# Required work:
In the records below, some lines contain the word "Year". Copy each of them.

# Given records:
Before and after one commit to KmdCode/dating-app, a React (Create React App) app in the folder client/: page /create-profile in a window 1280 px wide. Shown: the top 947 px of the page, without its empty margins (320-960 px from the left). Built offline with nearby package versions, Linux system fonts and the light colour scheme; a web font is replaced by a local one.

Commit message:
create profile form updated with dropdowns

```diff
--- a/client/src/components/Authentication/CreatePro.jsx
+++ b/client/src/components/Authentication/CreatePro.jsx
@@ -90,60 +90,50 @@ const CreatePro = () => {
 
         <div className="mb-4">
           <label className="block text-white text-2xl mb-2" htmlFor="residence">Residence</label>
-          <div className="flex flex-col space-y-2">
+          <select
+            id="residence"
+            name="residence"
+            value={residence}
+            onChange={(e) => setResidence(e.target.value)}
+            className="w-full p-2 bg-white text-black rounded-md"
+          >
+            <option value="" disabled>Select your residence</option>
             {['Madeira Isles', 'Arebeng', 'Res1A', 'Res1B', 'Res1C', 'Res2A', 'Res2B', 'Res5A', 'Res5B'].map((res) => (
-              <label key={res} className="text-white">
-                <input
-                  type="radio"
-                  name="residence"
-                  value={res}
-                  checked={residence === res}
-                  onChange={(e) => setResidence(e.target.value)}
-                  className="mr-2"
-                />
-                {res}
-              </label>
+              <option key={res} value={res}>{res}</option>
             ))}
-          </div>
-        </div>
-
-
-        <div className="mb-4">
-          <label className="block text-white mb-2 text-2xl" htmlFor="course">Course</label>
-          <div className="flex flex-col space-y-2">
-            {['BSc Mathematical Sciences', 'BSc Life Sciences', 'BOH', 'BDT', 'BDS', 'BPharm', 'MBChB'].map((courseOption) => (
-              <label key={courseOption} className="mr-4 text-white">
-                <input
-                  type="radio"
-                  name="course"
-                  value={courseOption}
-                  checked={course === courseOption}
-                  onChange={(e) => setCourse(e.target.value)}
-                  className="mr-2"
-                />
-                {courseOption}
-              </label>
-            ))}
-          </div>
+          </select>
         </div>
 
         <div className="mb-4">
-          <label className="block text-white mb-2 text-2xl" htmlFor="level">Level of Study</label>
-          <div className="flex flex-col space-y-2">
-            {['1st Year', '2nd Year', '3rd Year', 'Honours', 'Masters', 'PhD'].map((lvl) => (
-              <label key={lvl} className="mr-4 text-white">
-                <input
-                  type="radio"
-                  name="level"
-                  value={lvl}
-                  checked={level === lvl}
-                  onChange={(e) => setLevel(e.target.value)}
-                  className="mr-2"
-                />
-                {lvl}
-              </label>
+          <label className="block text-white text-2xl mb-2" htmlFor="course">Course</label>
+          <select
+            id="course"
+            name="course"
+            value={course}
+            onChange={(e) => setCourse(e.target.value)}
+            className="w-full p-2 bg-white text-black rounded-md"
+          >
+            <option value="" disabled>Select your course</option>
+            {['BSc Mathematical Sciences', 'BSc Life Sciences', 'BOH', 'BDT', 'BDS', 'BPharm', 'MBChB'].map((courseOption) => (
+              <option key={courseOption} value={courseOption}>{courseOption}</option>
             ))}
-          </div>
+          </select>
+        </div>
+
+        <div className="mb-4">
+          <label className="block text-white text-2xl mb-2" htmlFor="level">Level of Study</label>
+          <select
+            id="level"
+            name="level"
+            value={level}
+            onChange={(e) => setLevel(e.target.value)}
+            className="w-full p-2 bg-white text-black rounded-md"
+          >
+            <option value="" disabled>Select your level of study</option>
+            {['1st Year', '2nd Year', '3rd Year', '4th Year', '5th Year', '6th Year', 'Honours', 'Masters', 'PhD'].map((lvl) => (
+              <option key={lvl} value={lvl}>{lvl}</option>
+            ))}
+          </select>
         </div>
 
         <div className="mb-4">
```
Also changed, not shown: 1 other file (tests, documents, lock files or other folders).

# Output below:
-            {['1st Year', '2nd Year', '3rd Year', 'Honours', 'Masters', 'PhD'].map((lvl) => (
+            {['1st Year', '2nd Year', '3rd Year', '4th Year', '5th Year', '6th Year', 'Honours', 'Masters', 'PhD'].map((lvl) => (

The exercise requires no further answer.